Almost every family household these days will have had the dreaded conversation about kids being online too much. Parents worry as they don’t know what their kids are up to, kids get annoyed because their parents ‘don’t understand’… it’s a common situation that can end up in a lock of horns between both parties.
It’s your responsibility as a parent to know what your child is up to both on and offline. You should be aware of what sites, apps and games your children are accessing and have an active role in monitoring their activity as well as time spent online. (See the Byron Review, 2008).

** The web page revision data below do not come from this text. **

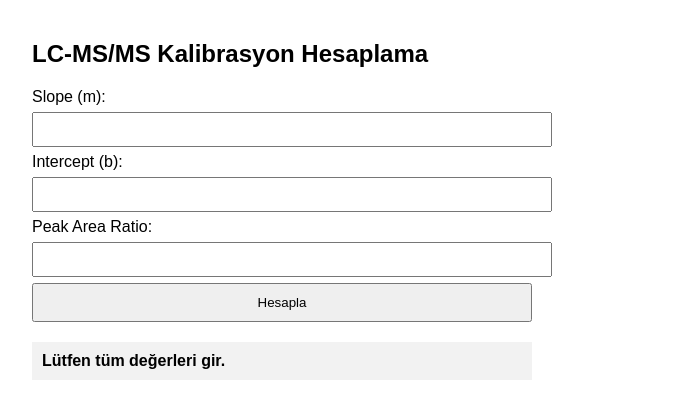
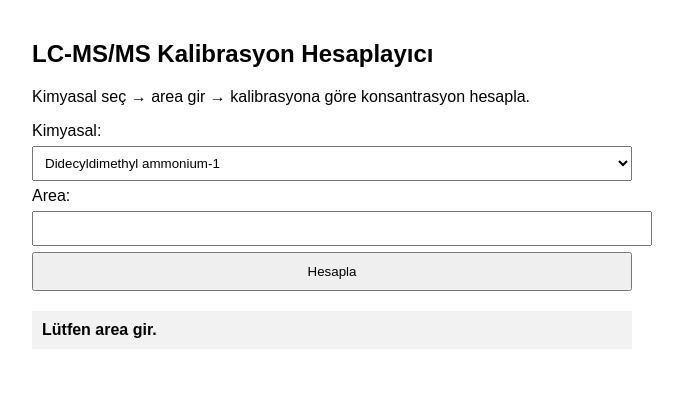
Before and after one commit to recepcanaltinbag/lcms_calculator, a plain HTML site: page index.html in a window 1280 px wide. Both pictures are taken after a click on the button "Hesapla". Shown: the whole page, without its empty margins (8-691 px from the left). Drawn offline with Linux system fonts and the light colour scheme.

Commit message:
Update index.html

```diff
--- a/index.html
+++ b/index.html
@@ -4,59 +4,57 @@
     <meta charset="UTF-8">
     <title>LC-MS/MS Kalibrasyon Hesaplayıcı</title>
     <style>
-        body {
-            font-family: Arial, sans-serif;
-            margin: 40px;
-            max-width: 500px;
-        }
-        input {
-            width: 100%;
-            padding: 8px;
-            margin: 6px 0;
-        }
-        button {
-            padding: 10px;
-            width: 100%;
-            cursor: pointer;
-        }
-        .result {
-            margin-top: 20px;
-            font-weight: bold;
-            background: #f2f2f2;
-            padding: 10px;
-        }
+        body { font-family: Arial, sans-serif; margin: 40px; max-width: 600px; }
+        input, select { width: 100%; padding: 8px; margin: 6px 0; }
+        button { padding: 10px; width: 100%; cursor: pointer; }
+        .result { margin-top: 20px; font-weight: bold; background: #f2f2f2; padding: 10px; }
     </style>
 </head>
 <body>
+<h2>LC-MS/MS Kalibrasyon Hesaplayıcı</h2>
+<p>Kimyasal seç → area gir → kalibrasyona göre konsantrasyon hesapla.</p>
 
-<h2>LC-MS/MS Kalibrasyon Hesaplama</h2>
+<label>Kimyasal:</label>
+<select id="chem">
+    <option value="didecyl">Didecyldimethyl ammonium-1</option>
+    <option value="hexpyr">Hexadecylpyridinium-1</option>
+    <option value="hextri">Hexadecyltrimethyl ammonium-1</option>
+    <option value="benz12">Benzyldimethyldodecylammonium-1</option>
+    <option value="benz14">Benzyldimethyltetradecylammonium-1</option>
+    <option value="benz16">Benzyldimethylhexadecylammonium-1</option>
+</select>
 
-<label>Slope (m):</label>
-<input type="number" id="slope" step="0.0000001">
-
-<label>Intercept (b):</label>
-<input type="number" id="intercept" step="0.0000001">
-
-<label>Peak Area Ratio:</label>
-<input type="number" id="ratio" step="0.0000001">
+<label>Area:</label>
+<input type="number" id="area" step="0.0001">
 
 <button onclick="calculate()">Hesapla</button>
-
 <div class="result" id="output"></div>
 
 <script>
+// --- Buraya her bir kimyasal için regresyon denklemlerini ekle ---
+// Form: conc = (area - intercept) / slope
+
+const models = {
+    didecyl:      { m: 7453.7, b: 1100 },
+    hexpyr:       { m: 2800.4, b: 800 },
+    hextri:       { m: 2600.2, b: 2100 },
+    benz12:       { m: 20000,  b: 5500 },
+    benz14:       { m: 9500,   b: 2000 },
+    benz16:       { m: 8200,   b: 600  }
+};
+
 function calculate() {
-    const m = parseFloat(document.getElementById("slope").value);
-    const b = parseFloat(document.getElementById("intercept").value);
-    const r = parseFloat(document.getElementById("ratio").value);
+    const chem = document.getElementById("chem").value;
+    const area = parseFloat(document.getElementById("area").value);
+    const model = models[chem];
 
-    if (isNaN(m) || isNaN(b) || isNaN(r)) {
-        document.getElementById("output").innerHTML = "Lütfen tüm değerleri gir.";
+    if (!model || isNaN(area)) {
+        document.getElementById("output").innerHTML = "Lütfen area gir.";
         return;
     }
 
-    const conc = (r - b) / m;
-    document.getElementById("output").innerHTML = "Konsantrasyon: " + conc.toFixed(4);
+    const conc = (area - model.b) / model.m;
+    document.getElementById("output").innerHTML = `Konsantrasyon: ${conc.toFixed(4)} µg/L`;
 }
 </script>
 
```
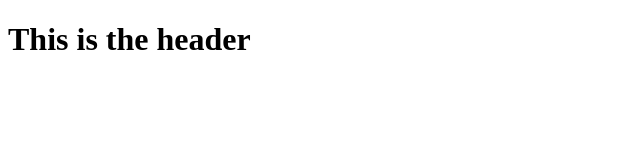
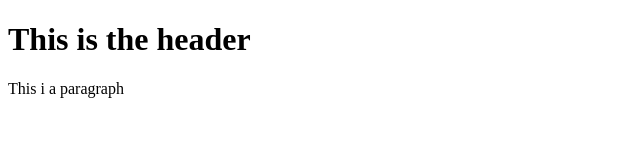
Before and after one commit to Dev4jj/git-test, a plain HTML site: page index.html in a window 1280 px wide. Shown: the whole page, without its empty margins (0-640 px from the left). Drawn offline with Linux system fonts and the light colour scheme.

Commit message:
second commit

```diff
--- a/index.html
+++ b/index.html
@@ -3,6 +3,7 @@
 
 <body>
     <h1>This is the header</h1>
+    <p>This i a paragraph</p>
 </body>
 
 </html>
```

This is easier said than done as parents are not always with their children, children vary in their own levels of maturity, age and sense of responsibility so there is no set guideline of how and what to do with regards to keeping your child safe online. However, parents can take a positive approach without having to be ridiculously knowledgeable or well-informed about anything online related – it can be a minefield and it’s a common response for parents to shy away as they ‘don’t understand’ or it’s ‘far too complicated’. This attitude won’t safeguard a child from being a victim of online bullying, exploitation, radicalisation or online grooming. All scary concepts but all real threats and no child is immune.
Rather than use ignorance as a defence, we are urging parents to take a technological step and be proactive in accepting the fact that online is the new (ish) thing. Things may not be the same as they used to, children may not talk to each other face to face as often and games are played online. However, this does not mean that communication has broken down and the end of the world is upon us. It simply means, children are still children, they just have different tools available to them which they choose to embrace. The role of the parent should be to understand and provide guidance and support not to dismiss change on the grounds that ‘it’s not how we did things’.
Technology can be a wonderful thing, it can also be a very dark and dangerous tool. Children tend to live ‘in the now’ often not thinking or considering the consequences of their actions. They have often created a comprehensive digital footprint before the age of ten without even realising. This is natural and part of their development in the same way as teenagers can perceive sexting or sending/sharing intimate photos of themselves to be considered as simply pushing boundaries with no other motive than to be explorative and curious about sex.
So, as a parent, when should you be worried and when should you intervene?
There is a wealth of comprehensive information online which we have included links to at the bottom if you are a worried parent. However, as a general rule – trust your instincts. Your child is your child and chances are, no one knows them better than you. If you’re worried then talk to them. If you are concerned that they are at risk then talk to them. Be understanding and listen. Don’t dismiss what they say or what they are doing.
Take the opportunity to explain to them how their digital footprint can affect the rest of their life. Once content is posted, it’s almost impossible to remove it. Use the ‘Billboard Test’:
- Who is likely to see what they post? (friends, family, parents, employers, teachers…)
- What personal info is being shared? (personal details, address, confidential info…)
- What impression does it portray of them? (could it offend or upset anyone, could it make someone think badly or negatively of them…)
If you or your child is uncomfortable with any of the answers then it’s probably best to not post.
The Protection of Children Act, 1978 makes it illegal in England for anyone (including a child) to create, possess or share an indecent image of a child under 18. A child can be confident and trusting which are both great qualities to possess. However, again make sure they are fully aware of consequences regardless of their possibly naïve opinion. Once an image is out there it will always be there.
The CEOP film – ‘Exposed’ highlights the dangers and potential consequences of sexting or sharing revealing images with friends.
If a child has received images or messages that have made them feel uncomfortable, the Zipit App from Childline is a brilliant tool to help them take control of the situation and reply to any unwanted chat using various Gif files to respond. It is available for Android and Apple and is free to download.
Finally, if at any time, you or a child feels seriously vulnerable, exposed, concerned or worried about online abuse of any description, the CEOP website has an embedded REPORT button on their site and a host of information regarding how, when and why to make a report and it is all safe, secure and confidential. https://www.ceop.police.uk/safety-centre/
Child Exploitation and Online Protection: https://www.ceop.police.uk/safety-centre/
Guidance to definition of ‘indecent images’:
Taking care of your Digital Footprint: